Under damp conditions, wood will rot and cause a chocolate-colored stain which is readily distinguished from most other stains by its dark color. The best treatment is that recommend for fire stains. Action may be accelerated by first scrubbing the surface thoroughly with glycerin diluted with four times its volume of water.
Coffee stains can be removed by applying a cloth saturated in glycerin diluted with four times its volume of water. Javelle water or the solution used on fire stains is also effective.
An iodine stain will gradually disappear of its own accord. It may be removed quickly by applying alcohol and covering with whiting or talcum powder. If on a vertical wall, mix talcum to a paste with alcohol, apply some alcohol to the stain, and then cover with the paste.
Secretions from the hands or oil from the hair may produce stains on concrete.
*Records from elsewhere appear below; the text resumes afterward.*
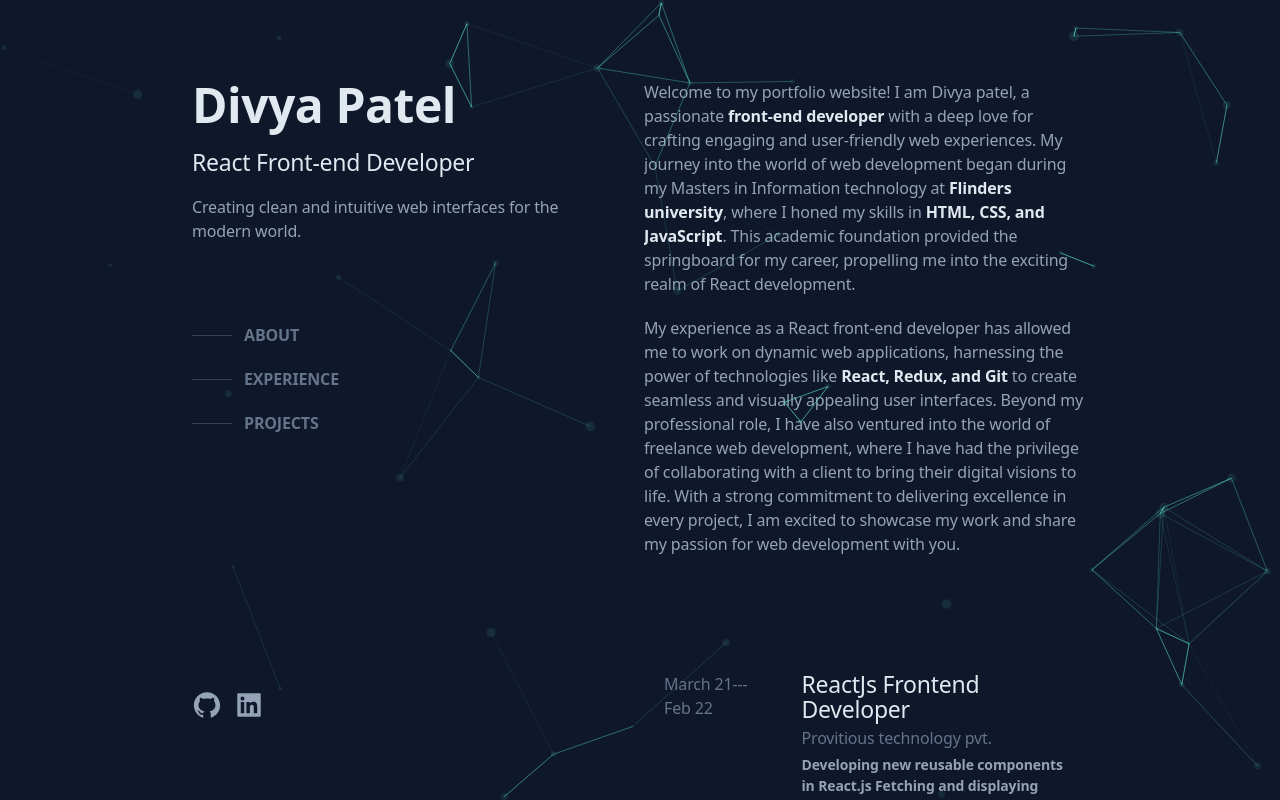
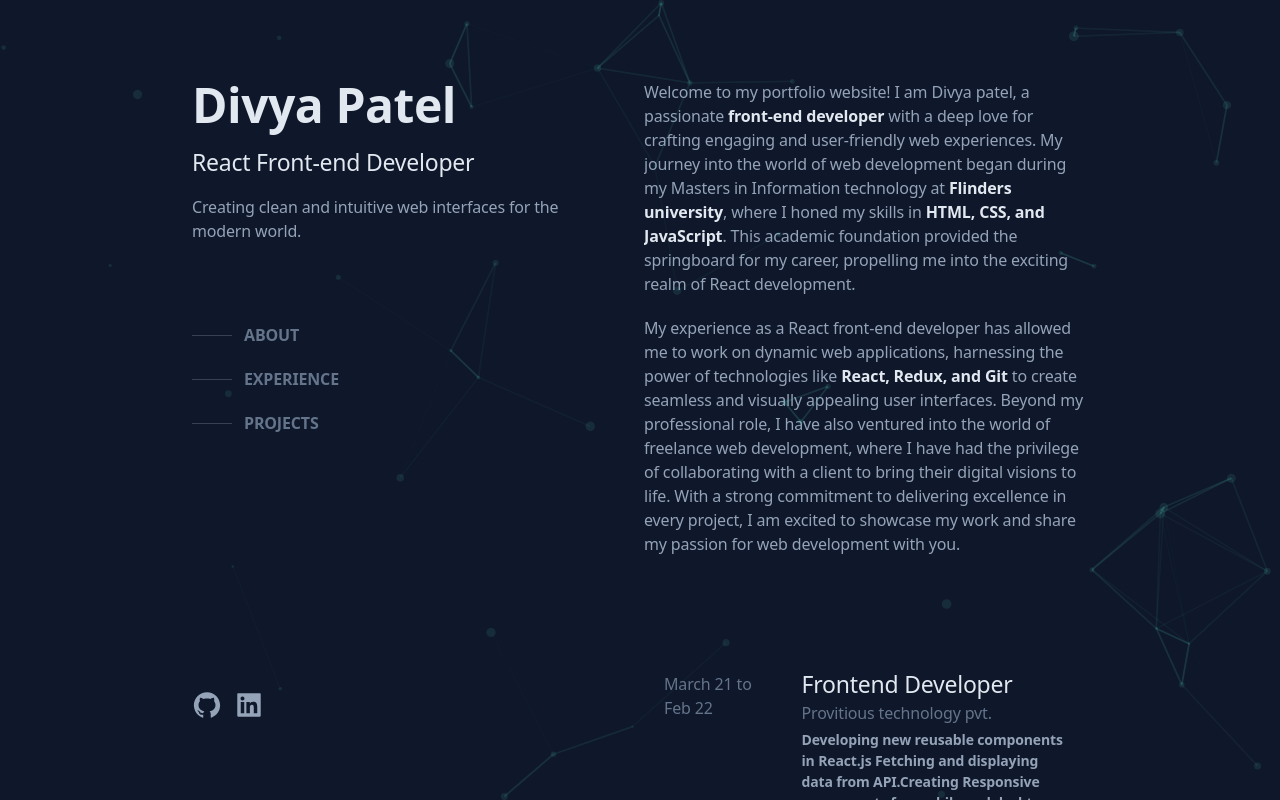
Before and after one commit to Divyapatel417/new-portfolio, a React (Create React App) app: page / in a window 1280 px wide. Built offline with nearby package versions, Linux system fonts and the light colour scheme.

Commit message:
few small improvements

```diff
--- a/src/App.js
+++ b/src/App.js
@@ -2,8 +2,7 @@ import About from "./components/About";
 import Experience from "./components/Experience";
 import Introduction from "./components/Introduction";
 import Links from "./components/Links";
-import Particles from "react-tsparticles";
-import { loadFull } from "tsparticles";
+import Particleeffect from "./components/Particleeffect";
 
 import Projects from "./components/Projects";
 import Routing from "./components/Routing";
@@ -13,95 +12,13 @@ function App() {
     console.log("in function");
     document.getElementById(pos).scrollIntoView();
   };
-  const particlesInit = async (main) => {
-    console.log(main);
-    await loadFull(main);
-  };
+
   return (
     <div className=" font-sans bg-darkblue">
-          <Particles
-           init={particlesInit}
-        options={{
-          fpsLimit: 60,
-          interactivity: {
-            events: {
-              onClick: {
-                enable: true,
-                mode: "push",
-              },
-              onHover: {
-                enable: true,
-                mode: "repulse",
-              },
-              resize: true,
-            },
-            modes: {
-              bubble: {
-                distance: 400,
-                duration: 2,
-                opacity: 0.8,
-                size: 40,
-              },
-              push: {
-                quantity: 4,
-              },
-              repulse: {
-                distance: 200,
-                duration: 0.4,
-              },
-            },
-          },
-          particles: {
-            color: {
-              value: '#5eead4',
-            },
-            lineLinked: {
-              color: {
-                value: '#5eead4',
-              },
-              distance: 150,
-              enable: true,
-              opacity: 0.5,
-              width: 1,
-            },
-            collisions: {
-              enable: true,
-            },
-            move: {
-              direction: "none",
-              enable: true,
-              outMode: "bounce",
-              random: true,
-              speed: 3,
-              straight: true,
-            },
-            number: {
-              density: {
-                enable: true,
-                value_area: 1500,
-              },
-              value: 80,
-            },
-            opacity: {
-              value: 0.1,
-            },
-            shape: {
-              type: "circle",
-            },
-            size: {
-              random: true,
-              value: 5,
-            },
-          },
-          detectRetina: true,
-        }}>
-      </Particles>
+      <Particleeffect></Particleeffect>
 
       <div className=" lg:px-48 sm:px-6 lg:h-screen flex lg:flex-row sm:flex-col gap-2 sm:overflow-scroll sm:h-screen no-scrollbar">
-
-
         <div className=" lg:pt-20 sm:pt-20 flex flex-col w-1/2 sm:w-full lg:justify-between sm:justify-normal pb-20">
-
           <div>
             <Introduction></Introduction>
 
--- /dev/null
+++ b/src/components/Particleeffect.js
@@ -0,0 +1,91 @@
+import React from 'react'
+import Particles from "react-tsparticles";
+import { loadFull } from "tsparticles";
+const Particleeffect = () => {
+    const particlesInit = async (main) => {
+        console.log(main);
+        await loadFull(main);
+      };
+  return (
+
+    <div><Particles
+    init={particlesInit}
+ options={{
+   fpsLimit: 60,
+   interactivity: {
+     events: {
+       onClick: {
+         enable: true,
+         mode: "push",
+       },
+       onHover: {
+         enable: true,
+         mode: "repulse",
+       },
+       resize: true,
+     },
+     modes: {
+       bubble: {
+         distance: 400,
+         duration: 2,
+         opacity: 0.8,
+         size: 40,
+       },
+       push: {
+         quantity: 9,
+       },
+       repulse: {
+         distance: 200,
+         duration: 0.4,
+       },
+     },
+   },
+   particles: {
+     color: {
+       value: '#5eead4',
+     },
+     lineLinked: {
+       color: {
+         value: '#5eead4',
+       },
+       distance: 150,
+       enable: true,
+       opacity: 0.2,
+       width: 1.8,
+     },
+     collisions: {
+       enable: true,
+     },
+     move: {
+       direction: "none",
+       enable: true,
+       outMode: "bounce",
+       random: true,
+       speed: 3,
+       straight: true,
+     },
+     number: {
+       density: {
+         enable: true,
+         value_area: 1500,
+       },
+       value: 80,
+     },
+     opacity: {
+       value: 0.1,
+     },
+     shape: {
+       type: "circle",
+     },
+     size: {
+       random: true,
+       value: 5,
+     },
+   },
+   detectRetina: true,
+ }}>
+</Particles> </div>
+  )
+}
+
+export default Particleeffect
--- a/src/config/staticdata.js
+++ b/src/config/staticdata.js
@@ -3,21 +3,21 @@ import tasklist from "../assets/tasklist.png";
 import edgetech from "../assets/edgetech.png";
 export const ExperienceData = [
   {
-    time: "March 21---Feb 22",
-    title: "ReactJs Frontend Developer",
+    time: "March 21 to Feb 22",
+    title: "Frontend Developer",
     company: "Provitious technology pvt.",
     desc: "Developing new reusable components in React.js Fetching and displaying data from API.Creating Responsive components for mobile and desktop users. Created multiple Reusable components with HTML, CSS3, JavaScript. Used Redux to manage all states in project. ",
-    skills: ["ReactJs", "Html", "Css", "git", "redux", "javascript"],
+    skills: ["ReactJs", "Html", "Css3", "git", "redux", "javascript","Typescript"],
   },
   {
-    time: "Apr 20---July 20",
-    title: "Freelance",
-    company: "Linkedin",
+    time: "Apr 20 to July 20",
+    title: "Freelance Developer",
+    company: "Edgetech studio",
     desc: "I have developed and enhanced the company s website You can explore it at https://www.edgetech.studio/ ",
     skills: ["ReactJs", "Html", "Css", "git", "javascript"],
   },
   {
-    time: "Sept 19---Feb 20",
+    time: "Sept 19 to Feb 20",
     title: "Machine learning Intern",
     company: "Bhaskaracharya National Institute for Space Applications",
     desc: "We tackle every problem with full energy and enthusiasm, and always exceed expectations.",
@@ -33,7 +33,7 @@ export const ProjectsData = [
     title: "EdgeTech company site",
     desc: "I collaborated with the company's designer to revamp and modernize their website, enhancing its visual appeal and user experience. ",
     imgsrc: edgetech,
-    skills: ["ReactJs", "Html", "Scss", "git", "javascript"],
+    skills: ["ReactJs", "Html", "Sass", "git", "javascript","MaterialUi"],
   },
   {
     title: "My portfolio",
@@ -45,6 +45,6 @@ export const ProjectsData = [
     title: "Task list manager",
     desc: 'Collaborated with a team of three peers to design and develop an innovative task list management website equipped with a range of features including tasks, priorities, flags, groups, and projects. The tasklist aslo had feature of searching, filtering and sorting." ',
     imgsrc: tasklist,
-    skills: ["Html", "css", "git", "javascript"],
+    skills: ["Html", "css3", "git", "javascript"],
   },
 ];
```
The stain is brown or yellow and may be mistaken for an iron stain. The best treatment is that recommended for fire stains. Bad stains may require several treatments.
General Service Stains
When areas of terrazzo floors become yellow while adjacent slabs remain free from discoloration, the trouble is probably due to the original finishing of the floor. Such discolorations are not usually hard to remove by poultice methods, or may yield to a surface scrubbing with Javelle water. Javelle water can usually be prepared as follows:
Dissolve 3 pounds of washing soda in 1 gallon of water. Mix 12 ounces of chlorinated lime to a paste in a shallow enameled pan by adding water slowly. Mash the lumps. Add the paste to soda solution, make up to 2 gallons by adding water, and place in a covered stoneware jar to settle. Use the clear liquid when required, diluting with six times its volume of clear water. Javelle water is a strong bleaching material, and should not be allowed to drop on colored fabrics. It is not recommended for general cleaning purposes, but its occasional use on stained concrete is believed to be entirely safe.
Poulticing with commercial grit scrubbing powders, such as those used for cleaning marble floors, will prove satisfactory for removing most stains of this class. In poulticing with these, the water material is slowly stirred into a pail of hot water until a thick paste of mortar consistency is obtained.▪
This article is reprinted with permission from Portland Cement Association Publication. I 5214, 1988. Information contained in this article is derived from Concrete Information, Portland Cement Association, Structural Bureau.